_SUPPLIED RECORDS_
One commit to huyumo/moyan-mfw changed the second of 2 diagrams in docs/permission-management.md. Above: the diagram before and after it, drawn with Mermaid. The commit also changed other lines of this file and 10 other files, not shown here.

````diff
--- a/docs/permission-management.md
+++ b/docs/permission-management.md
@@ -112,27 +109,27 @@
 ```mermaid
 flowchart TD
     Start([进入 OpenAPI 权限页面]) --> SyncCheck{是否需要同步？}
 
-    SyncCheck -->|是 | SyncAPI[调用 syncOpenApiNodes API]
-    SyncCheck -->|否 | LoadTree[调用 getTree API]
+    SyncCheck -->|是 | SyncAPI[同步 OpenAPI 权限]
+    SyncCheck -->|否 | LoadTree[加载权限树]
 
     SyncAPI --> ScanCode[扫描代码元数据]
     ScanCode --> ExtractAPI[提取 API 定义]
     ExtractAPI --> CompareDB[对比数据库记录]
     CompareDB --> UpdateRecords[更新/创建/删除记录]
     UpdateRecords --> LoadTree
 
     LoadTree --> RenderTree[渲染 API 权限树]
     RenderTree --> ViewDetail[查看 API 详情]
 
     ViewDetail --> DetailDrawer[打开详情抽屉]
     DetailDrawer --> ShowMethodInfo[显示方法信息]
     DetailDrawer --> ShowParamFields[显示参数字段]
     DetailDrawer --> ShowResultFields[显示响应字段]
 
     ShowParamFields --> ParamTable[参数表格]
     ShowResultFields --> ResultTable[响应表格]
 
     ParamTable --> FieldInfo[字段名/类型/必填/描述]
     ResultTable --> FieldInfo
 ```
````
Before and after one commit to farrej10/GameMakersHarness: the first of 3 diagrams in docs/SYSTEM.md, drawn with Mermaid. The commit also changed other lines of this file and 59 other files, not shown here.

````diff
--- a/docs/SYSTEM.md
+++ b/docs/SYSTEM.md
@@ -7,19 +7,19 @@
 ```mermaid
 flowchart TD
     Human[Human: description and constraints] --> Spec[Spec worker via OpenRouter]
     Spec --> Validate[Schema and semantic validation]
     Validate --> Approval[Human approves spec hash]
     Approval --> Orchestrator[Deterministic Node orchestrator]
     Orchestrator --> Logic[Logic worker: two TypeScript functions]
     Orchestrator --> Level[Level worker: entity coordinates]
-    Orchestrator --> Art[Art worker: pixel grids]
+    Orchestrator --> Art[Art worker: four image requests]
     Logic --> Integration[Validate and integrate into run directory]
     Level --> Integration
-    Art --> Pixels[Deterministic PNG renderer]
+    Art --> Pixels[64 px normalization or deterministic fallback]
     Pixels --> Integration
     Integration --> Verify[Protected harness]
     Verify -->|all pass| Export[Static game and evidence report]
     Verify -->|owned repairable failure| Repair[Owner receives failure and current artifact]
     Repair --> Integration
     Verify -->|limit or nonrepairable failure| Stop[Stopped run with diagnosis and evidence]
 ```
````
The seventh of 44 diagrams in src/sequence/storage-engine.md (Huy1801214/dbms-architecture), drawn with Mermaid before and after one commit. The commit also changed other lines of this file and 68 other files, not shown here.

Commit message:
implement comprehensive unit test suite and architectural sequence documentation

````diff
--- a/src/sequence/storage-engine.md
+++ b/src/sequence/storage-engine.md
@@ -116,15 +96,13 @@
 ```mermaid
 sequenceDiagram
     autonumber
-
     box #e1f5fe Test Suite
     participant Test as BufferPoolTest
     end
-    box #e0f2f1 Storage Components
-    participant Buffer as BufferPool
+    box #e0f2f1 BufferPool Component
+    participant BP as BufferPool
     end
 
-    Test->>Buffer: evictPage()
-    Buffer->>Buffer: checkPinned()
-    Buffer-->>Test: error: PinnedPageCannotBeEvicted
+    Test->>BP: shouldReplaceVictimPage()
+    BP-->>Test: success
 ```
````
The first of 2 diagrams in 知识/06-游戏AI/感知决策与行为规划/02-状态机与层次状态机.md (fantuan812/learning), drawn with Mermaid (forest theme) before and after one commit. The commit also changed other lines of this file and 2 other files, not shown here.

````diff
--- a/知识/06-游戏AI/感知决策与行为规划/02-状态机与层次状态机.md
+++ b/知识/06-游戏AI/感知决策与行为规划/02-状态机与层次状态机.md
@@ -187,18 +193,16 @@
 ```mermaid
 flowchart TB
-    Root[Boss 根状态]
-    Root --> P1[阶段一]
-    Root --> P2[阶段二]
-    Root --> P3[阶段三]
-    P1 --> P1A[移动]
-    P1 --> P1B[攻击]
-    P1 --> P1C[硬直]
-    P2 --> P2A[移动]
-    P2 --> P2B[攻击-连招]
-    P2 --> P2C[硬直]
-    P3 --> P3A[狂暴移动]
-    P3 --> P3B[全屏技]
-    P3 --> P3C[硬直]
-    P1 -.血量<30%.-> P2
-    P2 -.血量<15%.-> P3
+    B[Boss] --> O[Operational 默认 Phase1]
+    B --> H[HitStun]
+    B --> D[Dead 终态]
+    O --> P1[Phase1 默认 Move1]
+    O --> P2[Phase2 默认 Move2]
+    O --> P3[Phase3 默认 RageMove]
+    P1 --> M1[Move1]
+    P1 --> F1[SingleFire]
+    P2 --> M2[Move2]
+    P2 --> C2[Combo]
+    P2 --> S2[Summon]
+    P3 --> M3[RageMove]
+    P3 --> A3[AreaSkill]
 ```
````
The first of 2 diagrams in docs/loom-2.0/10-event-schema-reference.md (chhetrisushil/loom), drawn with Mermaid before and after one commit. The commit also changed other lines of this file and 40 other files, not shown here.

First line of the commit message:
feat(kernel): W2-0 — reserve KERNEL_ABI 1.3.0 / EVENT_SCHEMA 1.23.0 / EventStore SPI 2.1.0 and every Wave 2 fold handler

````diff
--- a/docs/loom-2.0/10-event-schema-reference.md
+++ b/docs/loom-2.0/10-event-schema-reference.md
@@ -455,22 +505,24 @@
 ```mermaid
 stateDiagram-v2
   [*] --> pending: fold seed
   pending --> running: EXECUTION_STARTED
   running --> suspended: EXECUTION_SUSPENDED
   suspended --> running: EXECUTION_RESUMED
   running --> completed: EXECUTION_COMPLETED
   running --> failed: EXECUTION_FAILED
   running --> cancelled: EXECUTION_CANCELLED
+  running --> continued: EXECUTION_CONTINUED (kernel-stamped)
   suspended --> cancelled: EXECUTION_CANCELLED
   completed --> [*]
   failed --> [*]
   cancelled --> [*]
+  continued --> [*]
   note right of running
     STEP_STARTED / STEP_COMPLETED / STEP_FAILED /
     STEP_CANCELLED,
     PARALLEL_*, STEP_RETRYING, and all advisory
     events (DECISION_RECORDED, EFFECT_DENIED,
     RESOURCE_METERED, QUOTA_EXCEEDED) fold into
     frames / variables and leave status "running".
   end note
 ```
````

_PROMPT_
Everything from the line with "failed --> [*]" through the last line of the data above, please return word for word, and no other line.

_WRITTEN REPLY_
   failed --> [*]
   cancelled --> [*]
+  continued --> [*]
   note right of running
     STEP_STARTED / STEP_COMPLETED / STEP_FAILED /
     STEP_CANCELLED,
     PARALLEL_*, STEP_RETRYING, and all advisory
     events (DECISION_RECORDED, EFFECT_DENIED,
     RESOURCE_METERED, QUOTA_EXCEEDED) fold into
     frames / variables and leave status "running".
   end note
 ```
````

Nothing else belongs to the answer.